If you don't know the story, then it's a very good introduction, it covers everything you would need to know, and doesn't go off on a tangent of complex detail that hinders the story. If I want that, I can read non-fiction. The female characters are strong, without having to kick people, but still as vulnerable to mis-treatment (their Royal status notwithstanding) in the patriarchal Tudor court as any woman in that era. Better still, Judith Arnopp has clearly done her research. It's fiction, so on the grounds that there are some things that we can never know, there has to be artistic licence to fill the gaps, but she has blended it quite well.
Overall, I gave it a 4/5.

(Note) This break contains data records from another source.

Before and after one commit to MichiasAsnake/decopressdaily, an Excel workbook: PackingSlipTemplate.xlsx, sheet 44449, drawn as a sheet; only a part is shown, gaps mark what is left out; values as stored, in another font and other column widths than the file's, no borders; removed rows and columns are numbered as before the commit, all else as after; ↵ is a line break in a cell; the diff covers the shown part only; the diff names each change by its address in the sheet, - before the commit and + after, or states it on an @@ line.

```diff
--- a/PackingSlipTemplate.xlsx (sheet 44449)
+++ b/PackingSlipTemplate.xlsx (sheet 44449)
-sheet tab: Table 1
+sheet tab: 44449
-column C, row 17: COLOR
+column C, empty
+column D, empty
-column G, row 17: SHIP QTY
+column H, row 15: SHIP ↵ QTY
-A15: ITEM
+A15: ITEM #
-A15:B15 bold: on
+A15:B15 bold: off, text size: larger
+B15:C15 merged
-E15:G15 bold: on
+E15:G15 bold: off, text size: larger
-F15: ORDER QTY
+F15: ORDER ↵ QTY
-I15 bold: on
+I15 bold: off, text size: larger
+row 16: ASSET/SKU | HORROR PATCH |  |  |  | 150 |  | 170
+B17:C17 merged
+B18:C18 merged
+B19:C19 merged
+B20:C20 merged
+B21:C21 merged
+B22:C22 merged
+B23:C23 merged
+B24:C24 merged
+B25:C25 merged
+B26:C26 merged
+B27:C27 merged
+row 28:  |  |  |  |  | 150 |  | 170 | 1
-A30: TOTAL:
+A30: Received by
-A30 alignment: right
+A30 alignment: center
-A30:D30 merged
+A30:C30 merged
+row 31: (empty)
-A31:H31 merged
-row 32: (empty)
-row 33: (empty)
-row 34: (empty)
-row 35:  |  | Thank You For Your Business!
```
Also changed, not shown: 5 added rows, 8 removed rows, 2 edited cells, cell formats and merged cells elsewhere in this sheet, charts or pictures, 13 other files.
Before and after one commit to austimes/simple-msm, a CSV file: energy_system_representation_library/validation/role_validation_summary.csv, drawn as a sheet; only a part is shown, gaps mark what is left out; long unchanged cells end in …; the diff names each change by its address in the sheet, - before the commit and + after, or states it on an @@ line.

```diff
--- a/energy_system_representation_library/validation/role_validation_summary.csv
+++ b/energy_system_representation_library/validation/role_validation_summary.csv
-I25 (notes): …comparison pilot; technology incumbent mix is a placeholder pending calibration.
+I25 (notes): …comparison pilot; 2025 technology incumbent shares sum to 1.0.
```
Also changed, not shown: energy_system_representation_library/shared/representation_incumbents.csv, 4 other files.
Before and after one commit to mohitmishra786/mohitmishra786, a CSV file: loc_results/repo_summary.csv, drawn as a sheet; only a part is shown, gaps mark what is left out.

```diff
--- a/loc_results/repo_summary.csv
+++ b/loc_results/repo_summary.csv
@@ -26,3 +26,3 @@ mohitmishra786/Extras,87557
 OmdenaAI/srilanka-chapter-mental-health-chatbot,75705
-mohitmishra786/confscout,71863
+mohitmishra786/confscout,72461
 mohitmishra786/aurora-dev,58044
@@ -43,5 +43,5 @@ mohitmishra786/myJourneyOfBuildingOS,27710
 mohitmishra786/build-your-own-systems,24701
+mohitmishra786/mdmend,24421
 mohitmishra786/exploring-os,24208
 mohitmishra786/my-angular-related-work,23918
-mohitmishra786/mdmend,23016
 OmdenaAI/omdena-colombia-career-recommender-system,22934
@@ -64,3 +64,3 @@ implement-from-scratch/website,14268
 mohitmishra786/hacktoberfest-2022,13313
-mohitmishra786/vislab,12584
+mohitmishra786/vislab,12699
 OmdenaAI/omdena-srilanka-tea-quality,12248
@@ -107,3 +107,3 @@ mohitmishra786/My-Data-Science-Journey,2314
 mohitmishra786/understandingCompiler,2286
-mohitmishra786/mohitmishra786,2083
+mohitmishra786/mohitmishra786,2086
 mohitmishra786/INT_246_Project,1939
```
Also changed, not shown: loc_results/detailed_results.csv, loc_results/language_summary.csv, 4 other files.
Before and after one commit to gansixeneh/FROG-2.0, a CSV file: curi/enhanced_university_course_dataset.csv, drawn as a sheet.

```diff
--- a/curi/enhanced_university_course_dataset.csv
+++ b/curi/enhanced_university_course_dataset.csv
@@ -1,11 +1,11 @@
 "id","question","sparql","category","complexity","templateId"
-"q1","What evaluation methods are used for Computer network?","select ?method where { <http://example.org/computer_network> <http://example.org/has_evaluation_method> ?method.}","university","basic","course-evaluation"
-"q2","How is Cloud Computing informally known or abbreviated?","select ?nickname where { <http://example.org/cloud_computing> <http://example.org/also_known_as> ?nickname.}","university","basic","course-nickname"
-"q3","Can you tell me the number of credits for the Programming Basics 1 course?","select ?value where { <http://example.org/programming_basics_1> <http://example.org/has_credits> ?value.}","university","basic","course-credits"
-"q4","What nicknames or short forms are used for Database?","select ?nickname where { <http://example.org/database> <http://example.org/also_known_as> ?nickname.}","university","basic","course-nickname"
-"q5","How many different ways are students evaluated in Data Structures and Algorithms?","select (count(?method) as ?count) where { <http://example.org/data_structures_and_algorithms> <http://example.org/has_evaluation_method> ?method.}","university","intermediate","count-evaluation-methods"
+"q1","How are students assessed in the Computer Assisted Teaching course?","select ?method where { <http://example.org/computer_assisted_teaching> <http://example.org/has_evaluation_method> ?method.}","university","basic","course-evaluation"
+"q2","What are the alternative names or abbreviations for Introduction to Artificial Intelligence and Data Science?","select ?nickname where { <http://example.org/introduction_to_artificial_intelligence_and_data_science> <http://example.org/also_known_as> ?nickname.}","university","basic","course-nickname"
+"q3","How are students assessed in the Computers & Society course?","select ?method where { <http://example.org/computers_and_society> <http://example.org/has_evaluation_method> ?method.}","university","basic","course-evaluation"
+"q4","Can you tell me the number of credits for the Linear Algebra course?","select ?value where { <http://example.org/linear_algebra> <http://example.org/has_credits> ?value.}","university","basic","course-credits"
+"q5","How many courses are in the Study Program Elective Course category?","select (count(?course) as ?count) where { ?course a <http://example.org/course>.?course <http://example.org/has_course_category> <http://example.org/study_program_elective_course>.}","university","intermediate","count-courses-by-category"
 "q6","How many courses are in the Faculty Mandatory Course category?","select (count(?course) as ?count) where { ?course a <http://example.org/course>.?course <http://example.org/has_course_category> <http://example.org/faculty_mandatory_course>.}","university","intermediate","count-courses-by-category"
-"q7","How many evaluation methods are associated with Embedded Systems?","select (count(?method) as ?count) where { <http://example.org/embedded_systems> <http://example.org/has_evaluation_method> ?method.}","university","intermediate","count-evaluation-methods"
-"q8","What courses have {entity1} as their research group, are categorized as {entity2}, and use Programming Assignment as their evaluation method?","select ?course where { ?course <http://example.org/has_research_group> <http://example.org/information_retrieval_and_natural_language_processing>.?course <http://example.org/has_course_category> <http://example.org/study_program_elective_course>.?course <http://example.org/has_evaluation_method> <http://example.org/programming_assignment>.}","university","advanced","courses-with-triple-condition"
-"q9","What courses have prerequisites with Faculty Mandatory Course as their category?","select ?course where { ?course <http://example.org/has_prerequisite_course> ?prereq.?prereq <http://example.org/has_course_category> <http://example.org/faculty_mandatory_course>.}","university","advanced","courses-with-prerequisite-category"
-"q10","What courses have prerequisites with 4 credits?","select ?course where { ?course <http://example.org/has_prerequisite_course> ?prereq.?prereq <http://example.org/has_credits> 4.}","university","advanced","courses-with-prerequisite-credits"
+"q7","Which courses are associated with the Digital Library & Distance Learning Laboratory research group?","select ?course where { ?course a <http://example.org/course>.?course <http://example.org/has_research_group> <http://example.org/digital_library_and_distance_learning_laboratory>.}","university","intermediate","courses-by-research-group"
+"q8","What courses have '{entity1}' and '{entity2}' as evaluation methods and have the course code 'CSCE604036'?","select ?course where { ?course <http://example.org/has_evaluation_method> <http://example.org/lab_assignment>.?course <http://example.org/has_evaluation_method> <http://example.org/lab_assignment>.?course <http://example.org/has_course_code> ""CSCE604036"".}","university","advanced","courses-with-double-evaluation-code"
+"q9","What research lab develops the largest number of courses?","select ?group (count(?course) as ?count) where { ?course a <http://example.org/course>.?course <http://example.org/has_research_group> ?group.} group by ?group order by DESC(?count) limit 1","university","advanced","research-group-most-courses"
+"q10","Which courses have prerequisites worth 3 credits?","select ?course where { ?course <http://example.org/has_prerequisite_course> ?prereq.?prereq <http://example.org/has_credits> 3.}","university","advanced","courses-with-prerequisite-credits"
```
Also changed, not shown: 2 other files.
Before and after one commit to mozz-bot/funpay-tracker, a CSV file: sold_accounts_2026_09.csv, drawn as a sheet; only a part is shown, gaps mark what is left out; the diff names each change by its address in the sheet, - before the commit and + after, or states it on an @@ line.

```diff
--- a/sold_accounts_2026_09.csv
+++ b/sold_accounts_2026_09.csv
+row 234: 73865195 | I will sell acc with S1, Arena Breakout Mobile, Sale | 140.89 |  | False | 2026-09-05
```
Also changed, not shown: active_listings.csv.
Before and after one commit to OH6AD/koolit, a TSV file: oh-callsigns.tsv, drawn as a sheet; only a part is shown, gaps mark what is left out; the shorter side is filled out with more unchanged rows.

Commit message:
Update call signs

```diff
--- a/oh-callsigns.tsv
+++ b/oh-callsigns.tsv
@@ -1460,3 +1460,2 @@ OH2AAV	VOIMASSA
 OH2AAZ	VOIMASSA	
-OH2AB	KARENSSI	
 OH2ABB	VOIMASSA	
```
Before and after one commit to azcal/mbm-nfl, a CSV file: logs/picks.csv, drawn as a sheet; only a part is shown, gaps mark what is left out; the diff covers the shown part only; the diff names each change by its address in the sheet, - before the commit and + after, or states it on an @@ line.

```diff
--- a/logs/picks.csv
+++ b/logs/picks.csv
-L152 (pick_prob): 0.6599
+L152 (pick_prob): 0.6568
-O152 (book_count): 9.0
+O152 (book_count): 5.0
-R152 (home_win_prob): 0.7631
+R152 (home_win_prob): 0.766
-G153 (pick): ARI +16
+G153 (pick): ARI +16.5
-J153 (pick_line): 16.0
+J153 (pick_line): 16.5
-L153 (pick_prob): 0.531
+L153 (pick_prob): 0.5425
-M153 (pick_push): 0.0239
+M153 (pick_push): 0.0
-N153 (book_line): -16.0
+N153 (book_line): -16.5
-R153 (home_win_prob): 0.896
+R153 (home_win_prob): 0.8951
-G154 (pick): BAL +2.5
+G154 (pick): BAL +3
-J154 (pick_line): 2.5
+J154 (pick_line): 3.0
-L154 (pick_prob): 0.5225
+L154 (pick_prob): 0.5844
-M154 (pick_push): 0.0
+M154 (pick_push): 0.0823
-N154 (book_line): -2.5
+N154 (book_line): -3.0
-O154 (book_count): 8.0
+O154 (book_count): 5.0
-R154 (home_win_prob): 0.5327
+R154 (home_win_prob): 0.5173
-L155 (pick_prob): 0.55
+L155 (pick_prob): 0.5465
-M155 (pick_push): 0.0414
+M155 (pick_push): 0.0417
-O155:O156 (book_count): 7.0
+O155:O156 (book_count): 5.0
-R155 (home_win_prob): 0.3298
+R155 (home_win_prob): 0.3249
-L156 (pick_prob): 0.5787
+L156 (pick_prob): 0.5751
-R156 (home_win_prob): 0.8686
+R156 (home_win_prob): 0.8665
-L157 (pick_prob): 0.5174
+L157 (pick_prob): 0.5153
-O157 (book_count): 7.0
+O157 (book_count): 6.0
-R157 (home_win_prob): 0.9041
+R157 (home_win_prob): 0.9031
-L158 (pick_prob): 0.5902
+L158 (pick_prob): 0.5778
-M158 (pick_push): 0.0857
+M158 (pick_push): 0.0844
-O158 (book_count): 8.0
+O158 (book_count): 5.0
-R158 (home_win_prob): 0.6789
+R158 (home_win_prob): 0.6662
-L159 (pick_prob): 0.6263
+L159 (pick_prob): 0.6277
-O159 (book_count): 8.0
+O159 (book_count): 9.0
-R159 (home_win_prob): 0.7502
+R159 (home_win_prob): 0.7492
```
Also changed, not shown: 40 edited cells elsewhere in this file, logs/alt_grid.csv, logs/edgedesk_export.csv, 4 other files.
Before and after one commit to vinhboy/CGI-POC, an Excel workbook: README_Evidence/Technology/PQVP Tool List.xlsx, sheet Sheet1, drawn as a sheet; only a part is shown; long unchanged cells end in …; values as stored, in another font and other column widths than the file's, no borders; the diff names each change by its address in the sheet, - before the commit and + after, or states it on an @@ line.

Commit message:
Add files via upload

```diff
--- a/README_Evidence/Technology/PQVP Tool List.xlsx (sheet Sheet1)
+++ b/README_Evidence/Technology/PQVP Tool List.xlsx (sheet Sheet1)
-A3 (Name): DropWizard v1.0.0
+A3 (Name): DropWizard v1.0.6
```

*Before you ask, the poem to remember the fates of Henry VIII's six wives goes as follows:
Divorced, Beheaded, Died. Divorced, Beheaded, Survived. If you are not sure, here's what it means, all spelled out!
Divorced: Catherine of Aragon was his first wife, Mother of "Bloody" Mary Tudor, and subsequently divorced in a bitter, and lengthy battle with the Pope, which resulted in the formation of the Church of England, and the reigning monarch being head of the church.
Beheaded: Anne Boelyn, his second wife, Mother of Elizabeth I. It was Anne that Henry wanted to marry so badly that he tore the country apart (religiously) and divorced his first wife for. Alas, she failed to give him a son and was later executed (having had their marriage annulled) on charges of treason, adultery, incest, and according to some, witchcraft. She was expected to be burned at the stake, but Henry was "merciful" and paid for a 'skilled' executioner to come from France with a sword, and as Anne said herself, she only had a little neck.
Died: Jane Seymour, third wife, mother to Henry's much wanted son, Edward VI. Alas, she died shortly after giving birth. She was so lamented by Henry (who hadn't had the chance to grow tired of her by this point), that when he was married to Katheryn Parr many years later, he had a 'family' portrait painted of Himself, Jane, Edward, Mary and Elizabeth!
Divorced: Anne of Cleeves. Also referred to, rather cruelly, as the Flander Mare. She was allegedly ugly and smelled. Whilst he had been hunting for his fourth bride, he had offered for the lately widowed Duchesse de Loungeville, Marie de Guise, who is alleged to have quipped that she would love to marry Henry, if only she had a second head! She later married James V of Scotland and became mother to Mary Stuart, Queen of Scots! Henry had his marriage to Anne annulled and she became known as his sister. She remained in England, being granted Hever Castle (former family home of her predecessor, Anne Boleyn). Astoundingly, she had a good relationship with Princess (and later Queen) Mary. And not only outlived Henry, in peace and with head still attached, but also Katheryn Parr! Whilst I pity her the humiliation she must have faced, living in a strange country, being called hurtful things, I can't help feeling that she was the lucky one!
Beheaded: Katherine Howard. Cousin of the ill-fated Anne Boleyn, little Kitty Howard was just 16 when she caught the King's eye, probably pushed into a position of prominence by her greedy and ambitious family. Alas, flighty Kitty was beheaded for adultery (and therefore treason), as her cousin before her had been.
Survived: Katheryn Parr. Katheryn had been twice widowed, having married much older men. she had had no children and was presumed barren, but a fantastic (and experienced) nurse. Henry still wanted more sons, he himself had been the second surviving son, but he was in bad health. Katheryn, like the two wives immediately preceding her, bore Henry no children, although she did bear a daughter later. She outlived Henry, and went on to marry the man that she had been courting before she had caught the King's notice.
I do love history, and King Henry VIII and his multitude of wives has always been of great interest to me!